Researchers at Arizona State University have stitched together a massive high-resolution map of the moon; seen the moon in astounding detail.
Using images fro the Lunar Reconnaissance Orbiter (LRO) they carefully stitch a massive map of the moon with a higher resolution than the public has ever seen before:
The WAC has a pixel scale of about 75 meters, and with an average altitude of 50 km, a WAC image swath is 70 km wide across the ground-track. Because the equatorial distance between orbits is about 30 km, there is nearly complete orbit-to-orbit stereo overlap all the way around the Moon, every month. Using digital photogrammetric techniques, a terrain model was computed from this stereo overlap.
Hit up the link below to check out the images and the process they used.

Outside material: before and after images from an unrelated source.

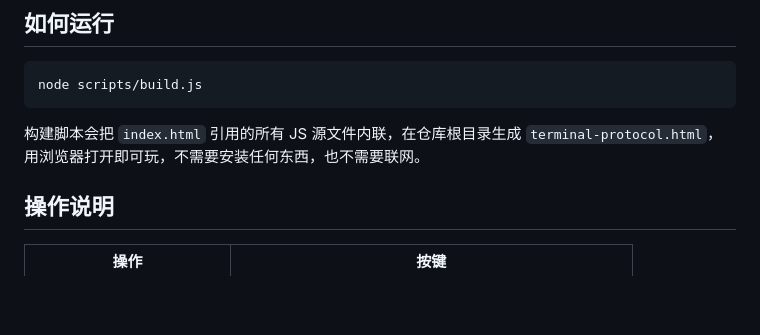
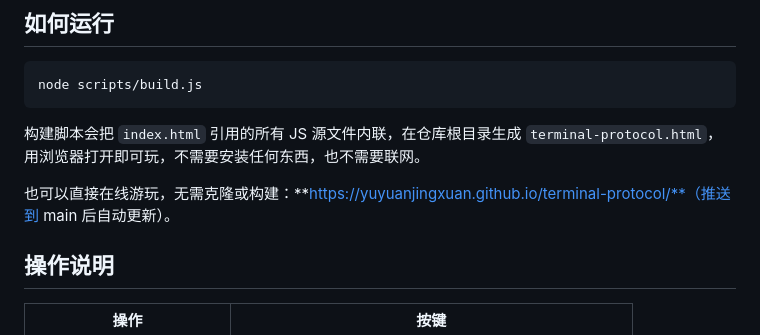
Before and after one commit to yuyuanjingxuan/terminal-protocol, a Markdown page: README.md, the part around one of its changes. GitHub-like rendering; blank space fills up the shorter version.

Commit message:
README: add Play Online badge and online play URL

```diff
--- a/README.md
+++ b/README.md
@@ -64,6 +65,8 @@ node scripts/build.js
 
 构建脚本会把 `index.html` 引用的所有 JS 源文件内联，在仓库根目录生成 `terminal-protocol.html`，用浏览器打开即可玩，不需要安装任何东西，也不需要联网。
 
+也可以直接在线游玩，无需克隆或构建：**https://yuyuanjingxuan.github.io/terminal-protocol/**（推送到 main 后自动更新）。
+
 ## 操作说明
 
 | 操作 | 按键 |
```
Also changed, not shown: other parts of README.md (+1 -0 lines), README.en.md (+3 -0 lines).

Jason Fitzpatrick is warranty-voiding DIYer and all around geek. When he's not documenting mods and hacks he's doing his best to make sure a generation of college students graduate knowing they should put their pants on one leg at a time and go on to greatness, just like Bruce Dickinson. You can follow him on Google+ if you'd like.
- Published 11/18/11